▶ [Task item]: Every line of the data, first to last, must be written out unchanged.

Revision tracking records:
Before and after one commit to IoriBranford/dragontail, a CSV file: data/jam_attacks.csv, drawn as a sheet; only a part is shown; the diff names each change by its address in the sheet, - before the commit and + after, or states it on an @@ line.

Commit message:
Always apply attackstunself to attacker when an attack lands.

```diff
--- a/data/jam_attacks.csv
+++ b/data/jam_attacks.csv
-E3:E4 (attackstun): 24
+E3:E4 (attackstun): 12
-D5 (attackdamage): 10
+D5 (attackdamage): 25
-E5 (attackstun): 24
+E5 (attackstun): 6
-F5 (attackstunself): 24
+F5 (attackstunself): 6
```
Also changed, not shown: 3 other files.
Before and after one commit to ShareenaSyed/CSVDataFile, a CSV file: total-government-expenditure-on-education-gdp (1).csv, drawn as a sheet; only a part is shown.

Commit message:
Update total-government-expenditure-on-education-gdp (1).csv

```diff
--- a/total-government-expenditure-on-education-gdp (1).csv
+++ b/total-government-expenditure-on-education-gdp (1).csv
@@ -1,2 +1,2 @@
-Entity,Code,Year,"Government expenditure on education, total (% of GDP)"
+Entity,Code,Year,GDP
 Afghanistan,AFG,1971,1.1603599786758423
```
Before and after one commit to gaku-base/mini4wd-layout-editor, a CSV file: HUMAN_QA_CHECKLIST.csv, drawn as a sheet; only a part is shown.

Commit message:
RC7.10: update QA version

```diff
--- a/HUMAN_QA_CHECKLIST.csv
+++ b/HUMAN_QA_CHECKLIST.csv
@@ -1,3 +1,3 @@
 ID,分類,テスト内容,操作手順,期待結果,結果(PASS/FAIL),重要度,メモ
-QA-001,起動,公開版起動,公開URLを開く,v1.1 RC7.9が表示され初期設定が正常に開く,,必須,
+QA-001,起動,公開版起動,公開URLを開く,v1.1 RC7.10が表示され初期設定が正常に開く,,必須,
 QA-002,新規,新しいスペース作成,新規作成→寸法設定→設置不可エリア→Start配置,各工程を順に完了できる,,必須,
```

▶ [Exercise response]:
Before and after one commit to IoriBranford/dragontail, a CSV file: data/jam_attacks.csv, drawn as a sheet; only a part is shown; the diff names each change by its address in the sheet, - before the commit and + after, or states it on an @@ line.

Commit message:
Always apply attackstunself to attacker when an attack lands.

```diff
--- a/data/jam_attacks.csv
+++ b/data/jam_attacks.csv
-E3:E4 (attackstun): 24
+E3:E4 (attackstun): 12
-D5 (attackdamage): 10
+D5 (attackdamage): 25
-E5 (attackstun): 24
+E5 (attackstun): 6
-F5 (attackstunself): 24
+F5 (attackstunself): 6
```
Also changed, not shown: 3 other files.
Before and after one commit to ShareenaSyed/CSVDataFile, a CSV file: total-government-expenditure-on-education-gdp (1).csv, drawn as a sheet; only a part is shown.

Commit message:
Update total-government-expenditure-on-education-gdp (1).csv

```diff
--- a/total-government-expenditure-on-education-gdp (1).csv
+++ b/total-government-expenditure-on-education-gdp (1).csv
@@ -1,2 +1,2 @@
-Entity,Code,Year,"Government expenditure on education, total (% of GDP)"
+Entity,Code,Year,GDP
 Afghanistan,AFG,1971,1.1603599786758423
```
Before and after one commit to gaku-base/mini4wd-layout-editor, a CSV file: HUMAN_QA_CHECKLIST.csv, drawn as a sheet; only a part is shown.

Commit message:
RC7.10: update QA version

```diff
--- a/HUMAN_QA_CHECKLIST.csv
+++ b/HUMAN_QA_CHECKLIST.csv
@@ -1,3 +1,3 @@
 ID,分類,テスト内容,操作手順,期待結果,結果(PASS/FAIL),重要度,メモ
-QA-001,起動,公開版起動,公開URLを開く,v1.1 RC7.9が表示され初期設定が正常に開く,,必須,
+QA-001,起動,公開版起動,公開URLを開く,v1.1 RC7.10が表示され初期設定が正常に開く,,必須,
 QA-002,新規,新しいスペース作成,新規作成→寸法設定→設置不可エリア→Start配置,各工程を順に完了できる,,必須,
```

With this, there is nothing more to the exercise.